» Work to complete
Copy each line below exactly as it appears. Pictures are to be omitted.
━━ Exercise inputs
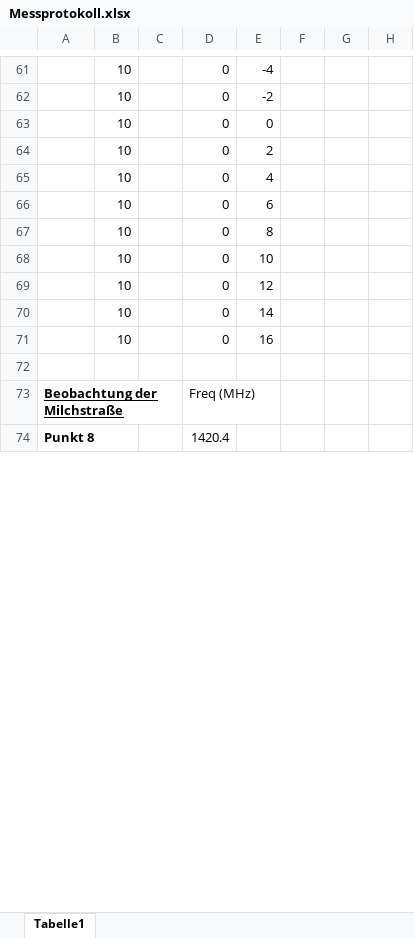
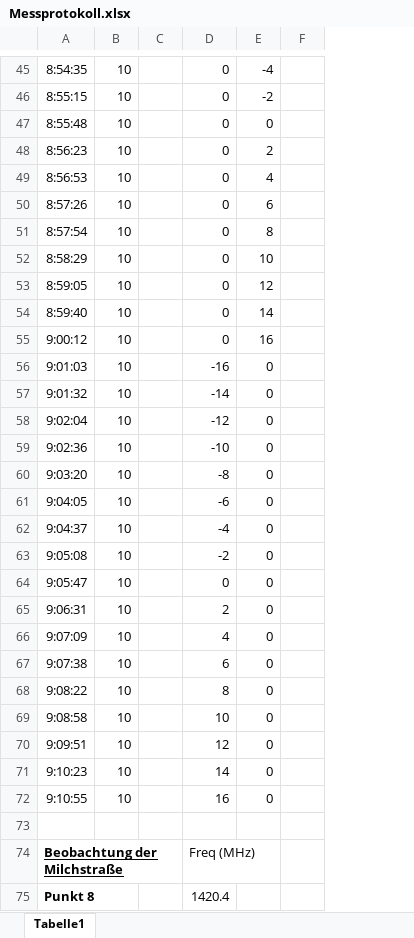
Before and after one commit to Philipp-Gebauer/Radioteleskop, an Excel workbook: Messprotokoll.xlsx, sheet Tabelle1, drawn as a sheet; only a part is shown, gaps mark what is left out; values as stored, in another font and other column widths than the file's, no borders; removed rows and columns are numbered as before the commit, all else as after; the diff covers the shown part only; the diff names each change by its address in the sheet, - before the commit and + after, or states it on an @@ line.

```diff
--- a/Messprotokoll.xlsx (sheet Tabelle1)
+++ b/Messprotokoll.xlsx (sheet Tabelle1)
-column F, empty
-column H, empty
-A45: (empty)
+A45: 8:54:35
-A46: (empty)
+A46: 8:55:15
-A47: (empty)
+A47: 8:55:48
-A48: (empty)
+A48: 8:56:23
-A49: (empty)
+A49: 8:56:53
-A50: (empty)
+A50: 8:57:26
-A51: (empty)
+A51: 8:57:54
-A52: (empty)
+A52: 8:58:29
-A53: (empty)
+A53: 8:59:05
-A54: (empty)
+A54: 8:59:40
-A55: (empty)
+A55: 9:00:12
+row 56: 9:01:03 | 10 |  | -16 | 0
+row 57: 9:01:32 | 10 |  | -14 | 0
+row 58: 9:02:04 | 10 |  | -12 | 0
+row 59: 9:02:36 | 10 |  | -10 | 0
+row 60: 9:03:20 | 10 |  | -8 | 0
+row 61: 9:04:05 | 10 |  | -6 | 0
+row 62: 9:04:37 | 10 |  | -4 | 0
+row 63: 9:05:08 | 10 |  | -2 | 0
+row 64: 9:05:47 | 10 |  | 0 | 0
+row 65: 9:06:31 | 10 |  | 2 | 0
+row 66: 9:07:09 | 10 |  | 4 | 0
+row 67: 9:07:38 | 10 |  | 6 | 0
+row 68: 9:08:22 | 10 |  | 8 | 0
+row 69: 9:08:58 | 10 |  | 10 | 0
+row 70: 9:09:51 | 10 |  | 12 | 0
+row 71: 9:10:23 | 10 |  | 14 | 0
+row 72: 9:10:55 | 10 |  | 16 | 0
```
Also changed, not shown: 21 added rows, 37 removed rows and 30 edited cells elsewhere in this sheet, formulas that keep their value, 1 other file.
━━━━
» Solution to the problem
Before and after one commit to Philipp-Gebauer/Radioteleskop, an Excel workbook: Messprotokoll.xlsx, sheet Tabelle1, drawn as a sheet; only a part is shown, gaps mark what is left out; values as stored, in another font and other column widths than the file's, no borders; removed rows and columns are numbered as before the commit, all else as after; the diff covers the shown part only; the diff names each change by its address in the sheet, - before the commit and + after, or states it on an @@ line.

```diff
--- a/Messprotokoll.xlsx (sheet Tabelle1)
+++ b/Messprotokoll.xlsx (sheet Tabelle1)
-column F, empty
-column H, empty
-A45: (empty)
+A45: 8:54:35
-A46: (empty)
+A46: 8:55:15
-A47: (empty)
+A47: 8:55:48
-A48: (empty)
+A48: 8:56:23
-A49: (empty)
+A49: 8:56:53
-A50: (empty)
+A50: 8:57:26
-A51: (empty)
+A51: 8:57:54
-A52: (empty)
+A52: 8:58:29
-A53: (empty)
+A53: 8:59:05
-A54: (empty)
+A54: 8:59:40
-A55: (empty)
+A55: 9:00:12
+row 56: 9:01:03 | 10 |  | -16 | 0
+row 57: 9:01:32 | 10 |  | -14 | 0
+row 58: 9:02:04 | 10 |  | -12 | 0
+row 59: 9:02:36 | 10 |  | -10 | 0
+row 60: 9:03:20 | 10 |  | -8 | 0
+row 61: 9:04:05 | 10 |  | -6 | 0
+row 62: 9:04:37 | 10 |  | -4 | 0
+row 63: 9:05:08 | 10 |  | -2 | 0
+row 64: 9:05:47 | 10 |  | 0 | 0
+row 65: 9:06:31 | 10 |  | 2 | 0
+row 66: 9:07:09 | 10 |  | 4 | 0
+row 67: 9:07:38 | 10 |  | 6 | 0
+row 68: 9:08:22 | 10 |  | 8 | 0
+row 69: 9:08:58 | 10 |  | 10 | 0
+row 70: 9:09:51 | 10 |  | 12 | 0
+row 71: 9:10:23 | 10 |  | 14 | 0
+row 72: 9:10:55 | 10 |  | 16 | 0
```
Also changed, not shown: 21 added rows, 37 removed rows and 30 edited cells elsewhere in this sheet, formulas that keep their value, 1 other file.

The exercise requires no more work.